● **Task brief**: Print what the records say exactly, and omit the pictures.

● **Data extract**:
== Segment start ==

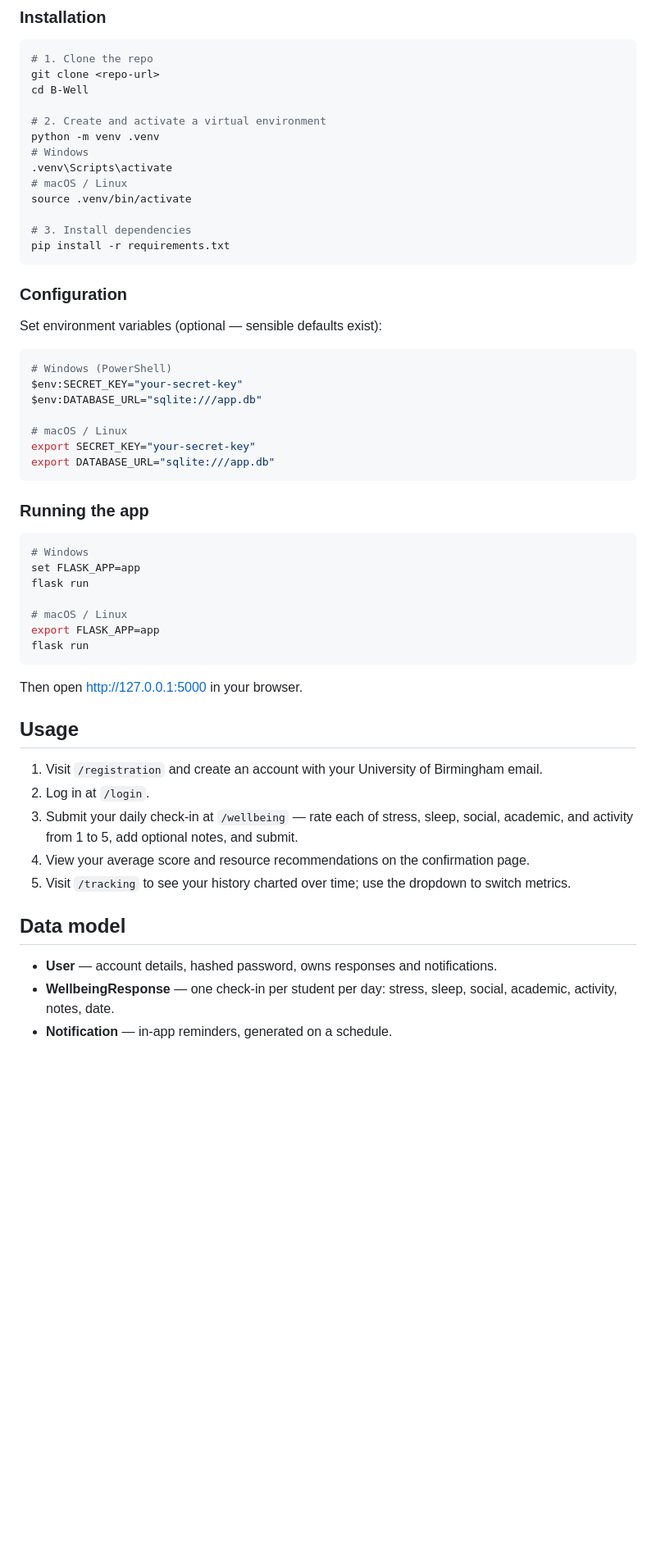
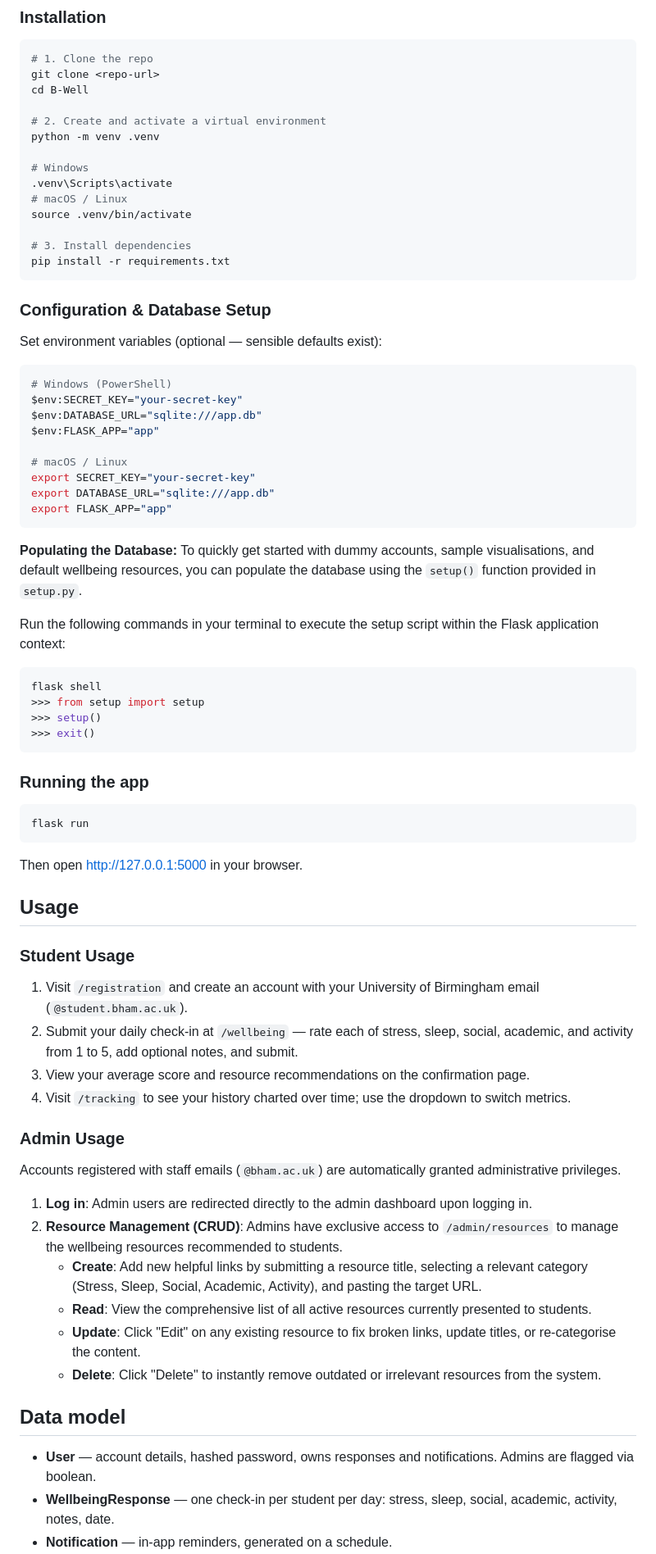
Before and after one commit to oligreenhalgh/B-Well, a Markdown page: README.md, the part around one of its changes. Shown at 82% size. Drawn GitHub-style; blank space fills up the shorter version.

Commit message:
Clarify admin dashboard and database setup in README

````diff
--- a/README.md
+++ b/README.md
@@ -74,6 +73,7 @@ cd B-Well
 
 # 2. Create and activate a virtual environment
 python -m venv .venv
+
 # Windows
 .venv\Scripts\activate
 # macOS / Linux
@@ -83,7 +83,7 @@ source .venv/bin/activate
 pip install -r requirements.txt
 ```
 
-### Configuration
+### Configuration & Database Setup
 
 Set environment variables (optional — sensible defaults exist):
 
@@ -91,21 +91,29 @@ Set environment variables (optional — sensible defaults exist):
 # Windows (PowerShell)
 $env:SECRET_KEY="your-secret-key"
 $env:DATABASE_URL="sqlite:///app.db"
+$env:FLASK_APP="app"
 
 # macOS / Linux
 export SECRET_KEY="your-secret-key"
 export DATABASE_URL="sqlite:///app.db"
+export FLASK_APP="app"
+```
+
+**Populating the Database:**
+To quickly get started with dummy accounts, sample visualisations, and default wellbeing resources, you can populate the database using the `setup()` function provided in `setup.py`.
+
+Run the following commands in your terminal to execute the setup script within the Flask application context:
+
+```bash
+flask shell
+>>> from setup import setup
+>>> setup()
+>>> exit()
 ```
 
 ### Running the app
 
 ```bash
-# Windows
-set FLASK_APP=app
-flask run
-
-# macOS / Linux
-export FLASK_APP=app
 flask run
 ```
 
@@ -113,14 +121,26 @@ Then open <http://127.0.0.1:5000> in your browser.
 
 ## Usage
 
-1. Visit `/registration` and create an account with your University of Birmingham email.
-2. Log in at `/login`.
+### Student Usage
+
+1. Visit `/registration` and create an account with your University of Birmingham email (`@student.bham.ac.uk`).
 3. Submit your daily check-in at `/wellbeing` — rate each of stress, sleep, social, academic, and activity from 1 to 5, add optional notes, and submit.
 4. View your average score and resource recommendations on the confirmation page.
 5. Visit `/tracking` to see your history charted over time; use the dropdown to switch metrics.
 
+### Admin Usage
+
+Accounts registered with staff emails (`@bham.ac.uk`) are automatically granted administrative privileges.
+
+1. **Log in**: Admin users are redirected directly to the admin dashboard upon logging in.
+2. **Resource Management (CRUD)**: Admins have exclusive access to `/admin/resources` to manage the wellbeing resources recommended to students.
+   - **Create**: Add new helpful links by submitting a resource title, selecting a relevant category (Stress, Sleep, Social, Academic, Activity), and pasting the target URL.
+   - **Read**: View the comprehensive list of all active resources currently presented to students.
+   - **Update**: Click "Edit" on any existing resource to fix broken links, update titles, or re-categorise the content.
+   - **Delete**: Click "Delete" to instantly remove outdated or irrelevant resources from the system.
+
 ## Data model
 
-- **User** — account details, hashed password, owns responses and notifications.
+- **User** — account details, hashed password, owns responses and notifications. Admins are flagged via boolean.
 - **WellbeingResponse** — one check-in per student per day: stress, sleep, social, academic, activity, notes, date.
 - **Notification** — in-app reminders, generated on a schedule.
````
Also changed, not shown: other parts of README.md (+10 -15 lines).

== Segment end ==

● **Result for this exercise**:
Before and after one commit to oligreenhalgh/B-Well, a Markdown page: README.md, the part around one of its changes. Shown at 82% size. Drawn GitHub-style; blank space fills up the shorter version.

Commit message:
Clarify admin dashboard and database setup in README

````diff
--- a/README.md
+++ b/README.md
@@ -74,6 +73,7 @@ cd B-Well
 
 # 2. Create and activate a virtual environment
 python -m venv .venv
+
 # Windows
 .venv\Scripts\activate
 # macOS / Linux
@@ -83,7 +83,7 @@ source .venv/bin/activate
 pip install -r requirements.txt
 ```
 
-### Configuration
+### Configuration & Database Setup
 
 Set environment variables (optional — sensible defaults exist):
 
@@ -91,21 +91,29 @@ Set environment variables (optional — sensible defaults exist):
 # Windows (PowerShell)
 $env:SECRET_KEY="your-secret-key"
 $env:DATABASE_URL="sqlite:///app.db"
+$env:FLASK_APP="app"
 
 # macOS / Linux
 export SECRET_KEY="your-secret-key"
 export DATABASE_URL="sqlite:///app.db"
+export FLASK_APP="app"
+```
+
+**Populating the Database:**
+To quickly get started with dummy accounts, sample visualisations, and default wellbeing resources, you can populate the database using the `setup()` function provided in `setup.py`.
+
+Run the following commands in your terminal to execute the setup script within the Flask application context:
+
+```bash
+flask shell
+>>> from setup import setup
+>>> setup()
+>>> exit()
 ```
 
 ### Running the app
 
 ```bash
-# Windows
-set FLASK_APP=app
-flask run
-
-# macOS / Linux
-export FLASK_APP=app
 flask run
 ```
 
@@ -113,14 +121,26 @@ Then open <http://127.0.0.1:5000> in your browser.
 
 ## Usage
 
-1. Visit `/registration` and create an account with your University of Birmingham email.
-2. Log in at `/login`.
+### Student Usage
+
+1. Visit `/registration` and create an account with your University of Birmingham email (`@student.bham.ac.uk`).
 3. Submit your daily check-in at `/wellbeing` — rate each of stress, sleep, social, academic, and activity from 1 to 5, add optional notes, and submit.
 4. View your average score and resource recommendations on the confirmation page.
 5. Visit `/tracking` to see your history charted over time; use the dropdown to switch metrics.
 
+### Admin Usage
+
+Accounts registered with staff emails (`@bham.ac.uk`) are automatically granted administrative privileges.
+
+1. **Log in**: Admin users are redirected directly to the admin dashboard upon logging in.
+2. **Resource Management (CRUD)**: Admins have exclusive access to `/admin/resources` to manage the wellbeing resources recommended to students.
+   - **Create**: Add new helpful links by submitting a resource title, selecting a relevant category (Stress, Sleep, Social, Academic, Activity), and pasting the target URL.
+   - **Read**: View the comprehensive list of all active resources currently presented to students.
+   - **Update**: Click "Edit" on any existing resource to fix broken links, update titles, or re-categorise the content.
+   - **Delete**: Click "Delete" to instantly remove outdated or irrelevant resources from the system.
+
 ## Data model
 
-- **User** — account details, hashed password, owns responses and notifications.
+- **User** — account details, hashed password, owns responses and notifications. Admins are flagged via boolean.
 - **WellbeingResponse** — one check-in per student per day: stress, sleep, social, academic, activity, notes, date.
 - **Notification** — in-app reminders, generated on a schedule.
````
Also changed, not shown: other parts of README.md (+10 -15 lines).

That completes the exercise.